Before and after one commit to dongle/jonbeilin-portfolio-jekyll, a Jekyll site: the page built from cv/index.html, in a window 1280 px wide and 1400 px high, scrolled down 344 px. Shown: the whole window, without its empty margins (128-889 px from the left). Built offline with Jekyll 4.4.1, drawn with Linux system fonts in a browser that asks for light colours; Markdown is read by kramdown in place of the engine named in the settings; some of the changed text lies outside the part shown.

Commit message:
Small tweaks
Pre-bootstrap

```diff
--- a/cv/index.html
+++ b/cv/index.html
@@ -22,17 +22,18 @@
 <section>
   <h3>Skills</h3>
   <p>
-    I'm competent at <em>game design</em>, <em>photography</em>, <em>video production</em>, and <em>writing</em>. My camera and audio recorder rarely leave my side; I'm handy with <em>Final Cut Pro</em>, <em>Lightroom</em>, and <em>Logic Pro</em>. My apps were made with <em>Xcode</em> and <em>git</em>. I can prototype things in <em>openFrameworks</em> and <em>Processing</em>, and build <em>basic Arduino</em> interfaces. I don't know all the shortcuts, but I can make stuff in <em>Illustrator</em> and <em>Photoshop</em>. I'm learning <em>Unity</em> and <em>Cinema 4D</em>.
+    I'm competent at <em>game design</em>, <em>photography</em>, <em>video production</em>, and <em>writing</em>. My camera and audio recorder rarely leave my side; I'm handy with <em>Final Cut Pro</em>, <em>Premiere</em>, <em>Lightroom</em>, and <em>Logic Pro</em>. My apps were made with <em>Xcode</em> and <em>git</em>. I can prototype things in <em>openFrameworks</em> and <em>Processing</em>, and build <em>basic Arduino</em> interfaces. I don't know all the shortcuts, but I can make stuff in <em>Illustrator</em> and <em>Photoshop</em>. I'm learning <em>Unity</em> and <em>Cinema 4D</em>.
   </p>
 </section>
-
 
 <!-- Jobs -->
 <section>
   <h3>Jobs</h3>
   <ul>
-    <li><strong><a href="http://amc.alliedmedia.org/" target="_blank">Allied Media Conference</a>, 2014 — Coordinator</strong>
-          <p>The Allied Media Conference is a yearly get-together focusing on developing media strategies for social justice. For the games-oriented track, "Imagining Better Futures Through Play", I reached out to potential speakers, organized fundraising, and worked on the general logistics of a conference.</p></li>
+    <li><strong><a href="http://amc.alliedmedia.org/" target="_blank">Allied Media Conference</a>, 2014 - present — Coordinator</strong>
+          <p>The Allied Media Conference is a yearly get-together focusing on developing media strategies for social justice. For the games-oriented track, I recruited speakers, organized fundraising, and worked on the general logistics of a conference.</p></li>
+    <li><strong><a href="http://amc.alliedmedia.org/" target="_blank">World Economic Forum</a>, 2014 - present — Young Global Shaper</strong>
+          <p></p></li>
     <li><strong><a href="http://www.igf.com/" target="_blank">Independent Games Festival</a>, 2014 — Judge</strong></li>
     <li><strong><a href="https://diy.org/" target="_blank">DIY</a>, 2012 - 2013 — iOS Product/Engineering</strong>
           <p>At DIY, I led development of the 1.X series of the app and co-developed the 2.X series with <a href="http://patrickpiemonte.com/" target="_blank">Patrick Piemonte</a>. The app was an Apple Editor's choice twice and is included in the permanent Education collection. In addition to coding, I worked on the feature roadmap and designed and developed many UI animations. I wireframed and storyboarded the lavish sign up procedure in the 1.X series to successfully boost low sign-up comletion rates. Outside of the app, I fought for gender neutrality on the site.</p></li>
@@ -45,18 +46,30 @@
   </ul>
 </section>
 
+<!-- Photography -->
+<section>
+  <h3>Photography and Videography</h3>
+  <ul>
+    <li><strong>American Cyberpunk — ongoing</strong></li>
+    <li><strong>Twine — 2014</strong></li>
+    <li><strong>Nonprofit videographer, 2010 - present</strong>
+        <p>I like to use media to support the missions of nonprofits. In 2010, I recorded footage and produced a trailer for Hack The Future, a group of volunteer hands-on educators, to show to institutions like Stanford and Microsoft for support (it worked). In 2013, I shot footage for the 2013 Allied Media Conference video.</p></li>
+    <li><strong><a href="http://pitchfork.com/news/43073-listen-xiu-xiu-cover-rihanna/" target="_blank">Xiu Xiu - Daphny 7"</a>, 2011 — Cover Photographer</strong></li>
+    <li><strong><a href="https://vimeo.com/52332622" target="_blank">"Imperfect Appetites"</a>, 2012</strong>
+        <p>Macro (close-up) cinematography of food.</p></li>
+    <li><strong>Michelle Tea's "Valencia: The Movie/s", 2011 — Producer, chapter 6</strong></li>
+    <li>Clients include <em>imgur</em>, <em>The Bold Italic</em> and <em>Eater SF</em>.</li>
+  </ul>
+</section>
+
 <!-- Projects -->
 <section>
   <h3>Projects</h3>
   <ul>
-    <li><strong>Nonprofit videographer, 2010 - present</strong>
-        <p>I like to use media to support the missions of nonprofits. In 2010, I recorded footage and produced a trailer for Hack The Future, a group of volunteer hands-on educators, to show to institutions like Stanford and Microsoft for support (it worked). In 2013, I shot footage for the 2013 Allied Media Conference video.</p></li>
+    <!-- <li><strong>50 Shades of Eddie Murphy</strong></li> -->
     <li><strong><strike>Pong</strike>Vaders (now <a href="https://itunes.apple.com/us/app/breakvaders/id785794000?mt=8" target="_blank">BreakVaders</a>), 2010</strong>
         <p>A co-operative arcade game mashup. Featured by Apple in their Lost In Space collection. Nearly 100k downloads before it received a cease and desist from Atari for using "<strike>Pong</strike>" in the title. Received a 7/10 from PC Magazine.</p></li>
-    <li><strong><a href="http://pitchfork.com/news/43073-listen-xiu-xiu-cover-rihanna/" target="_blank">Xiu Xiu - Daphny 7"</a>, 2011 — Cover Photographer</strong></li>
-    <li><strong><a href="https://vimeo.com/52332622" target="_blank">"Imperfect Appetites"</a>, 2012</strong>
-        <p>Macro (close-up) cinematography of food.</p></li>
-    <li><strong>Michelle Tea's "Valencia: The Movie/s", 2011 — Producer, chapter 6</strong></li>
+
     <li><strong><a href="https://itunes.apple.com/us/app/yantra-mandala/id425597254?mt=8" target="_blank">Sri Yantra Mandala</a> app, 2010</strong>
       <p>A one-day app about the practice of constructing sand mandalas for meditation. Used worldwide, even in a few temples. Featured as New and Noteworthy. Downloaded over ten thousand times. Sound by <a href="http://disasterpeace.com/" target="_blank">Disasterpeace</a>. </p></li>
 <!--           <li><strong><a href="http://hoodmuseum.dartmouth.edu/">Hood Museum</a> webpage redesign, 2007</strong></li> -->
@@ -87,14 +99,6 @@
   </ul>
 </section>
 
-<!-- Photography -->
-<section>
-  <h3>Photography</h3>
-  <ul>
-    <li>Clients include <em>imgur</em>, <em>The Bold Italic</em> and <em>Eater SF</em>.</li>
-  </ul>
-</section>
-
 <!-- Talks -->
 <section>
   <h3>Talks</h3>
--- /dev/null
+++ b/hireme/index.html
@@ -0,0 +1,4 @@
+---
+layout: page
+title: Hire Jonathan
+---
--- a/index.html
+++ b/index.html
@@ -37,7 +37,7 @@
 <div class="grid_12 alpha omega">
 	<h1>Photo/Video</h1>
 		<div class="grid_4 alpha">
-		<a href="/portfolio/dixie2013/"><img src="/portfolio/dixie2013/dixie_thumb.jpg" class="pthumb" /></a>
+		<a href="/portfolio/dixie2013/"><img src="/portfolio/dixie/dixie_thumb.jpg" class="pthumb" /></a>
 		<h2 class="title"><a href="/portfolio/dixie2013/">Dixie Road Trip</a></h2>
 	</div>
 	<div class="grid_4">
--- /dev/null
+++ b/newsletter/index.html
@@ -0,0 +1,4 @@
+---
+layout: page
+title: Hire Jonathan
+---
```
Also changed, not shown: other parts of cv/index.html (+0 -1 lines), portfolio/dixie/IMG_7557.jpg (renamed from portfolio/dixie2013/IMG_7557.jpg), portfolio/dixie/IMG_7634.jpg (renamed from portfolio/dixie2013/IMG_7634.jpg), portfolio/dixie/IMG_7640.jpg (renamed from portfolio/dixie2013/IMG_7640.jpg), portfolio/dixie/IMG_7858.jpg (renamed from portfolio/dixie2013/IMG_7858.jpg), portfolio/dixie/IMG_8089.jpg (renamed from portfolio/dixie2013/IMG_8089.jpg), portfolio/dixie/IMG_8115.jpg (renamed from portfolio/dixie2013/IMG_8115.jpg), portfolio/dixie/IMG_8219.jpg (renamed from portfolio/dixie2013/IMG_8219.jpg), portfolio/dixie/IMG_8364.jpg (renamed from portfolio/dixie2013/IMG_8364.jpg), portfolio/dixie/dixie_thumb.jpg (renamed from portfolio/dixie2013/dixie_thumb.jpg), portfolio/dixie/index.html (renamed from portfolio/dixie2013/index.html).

□ □ □ □ □

Within the listing, how many lines hold the string "pthumb"? State that number alone.

FINAL ANSWER> 2